huh, just like the source blog, now why would I be getting that error… I allowed Anonymous users via the check box under the receive connectors security tab… yet Paul does a lil extra step that doesn’t seem to be mentioned elsewhere, and that check box I mentioned is his first line, but then look at the interesting second line….

[PS] C:\>Set-ReceiveConnector "EXSERVER\Anon Relay EXSERVER" -PermissionGroups AnonymousUsers
[PS] C:\>Get-ReceiveConnector "EXSERVER\Anon Relay EXSERVER" | Add-ADPermission -User 'NT AUTHORITY\Anonymous Logon' -ExtendedRights MS-Exch-SMTP-Accept-Any-Recipient

Since I was using anonymous settings on the Application server side (K2 in this case) I gave the second PowerShell cmdlet a run from my new exchange server.

Amazingly enough just like the source blog after running the second line (edited to fit my environment obviously) then the rcpt to succeeded!

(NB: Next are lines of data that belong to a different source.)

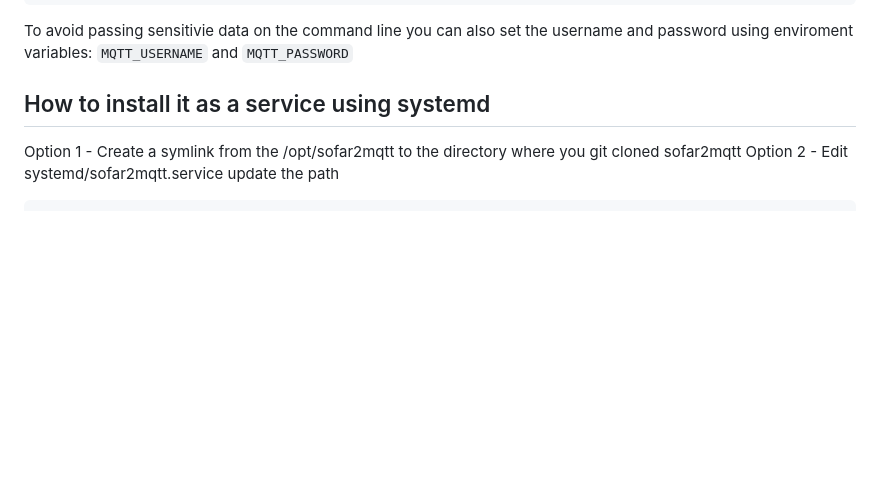
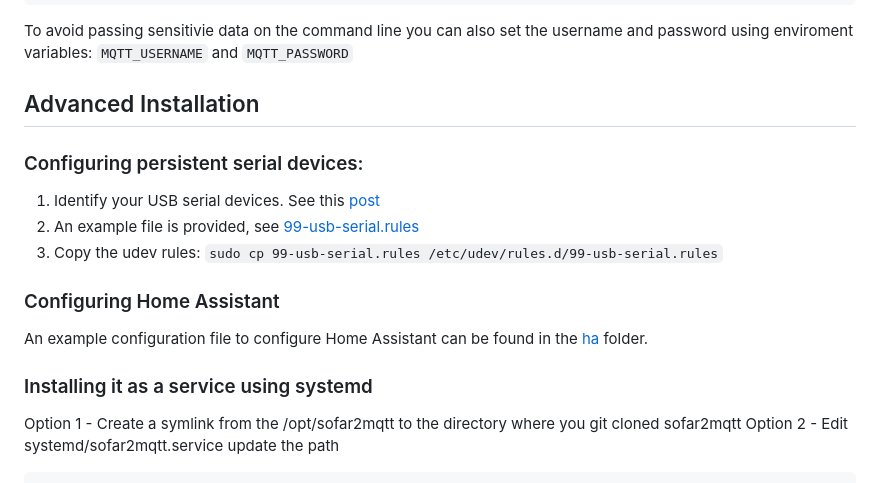
Before and after one commit to rjpearce/sofar2mqtt-python, a Markdown page: README.md, the part around one of its changes. GitHub-like rendering; blank space fills up the shorter version.

```diff
--- a/README.md
+++ b/README.md
@@ -81,7 +100,19 @@ Options:
 To avoid passing sensitivie data on the command line you can also set the username and password using enviroment variables: `MQTT_USERNAME` and `MQTT_PASSWORD`
 
 
-## How to install it as a service using systemd
+## Advanced Installation
+
+### Configuring persistent serial devices:
+
+1. Identify your USB serial devices. See this [post](https://inegm.medium.com/persistent-names-for-usb-serial-devices-in-linux-dev-ttyusbx-dev-custom-name-fd49b5db9af1)
+1. An example file is provided, see [99-usb-serial.rules](99-usb-serial.rules)
+1. Copy the udev rules: `sudo cp 99-usb-serial.rules /etc/udev/rules.d/99-usb-serial.rules`
+
+### Configuring Home Assistant
+
+An example configuration file to configure Home Assistant can be found in the [ha](ha/) folder.
+
+### Installing it as a service using systemd
 
 Option 1 - Create a symlink from the /opt/sofar2mqtt to the directory where you git cloned sofar2mqtt
 Option 2 - Edit systemd/sofar2mqtt.service update the path
```
Also changed, not shown: other parts of README.md (+44 -25 lines), ep-ports.png (added).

20 EXSERVER.exchange2016demo.com Microsoft ESMTP MAIL Service ready at Thu, 22
Jun 2018 12:59:39 +1000
helo
250 EXSERVER.exchange2016demo.com Hello [192.168.0.30]
mail from: test@test.com
250 2.1.0 Sender OK
rcpt to: exchangeserverpro@gmail.com
250 2.1.5 Recipient OK

Part 2 – The Solution

If K2 is configured to use EWS, check that stuff out elsewhere, if you landed here from my previous post looking for the answer to the “There is no connection string for the destination email address ‘Email Address'” and wanted to know how that person altered his receive connector:

[PS] C:\>Get-ReceiveConnector "EXSERVER\Anon Relay EXSERVER" | Add-ADPermission -User 'NT AUTHORITY\Anonymous Logon' -ExtendedRights MS-Exch-SMTP-Accept-Any-Recipient

Setting Mailbox Subitem Permissions

I had to do this for Resource Items, to allow all staff to view the Calendar of the resource so they could schedule items accordingly. As one of the comments mentions from this Spiceworks post

Set-MailboxFolderPermission "roomname:\Calendar" -User Default -AccessRights LimitedDetails

This can however be expanded on knowing powershell being object oriented, roomname is actually any mailbox, :\ is the delimiter, Calendar is the SubFolder. -User $Group or $User (Groups are usually best practice per IDGLA) and finally -AccessRights, you can specify any of the access rights you see in the pull down option of Outlook.

That’s it. that’s all there is to mangling Mailbox sub-item permissions.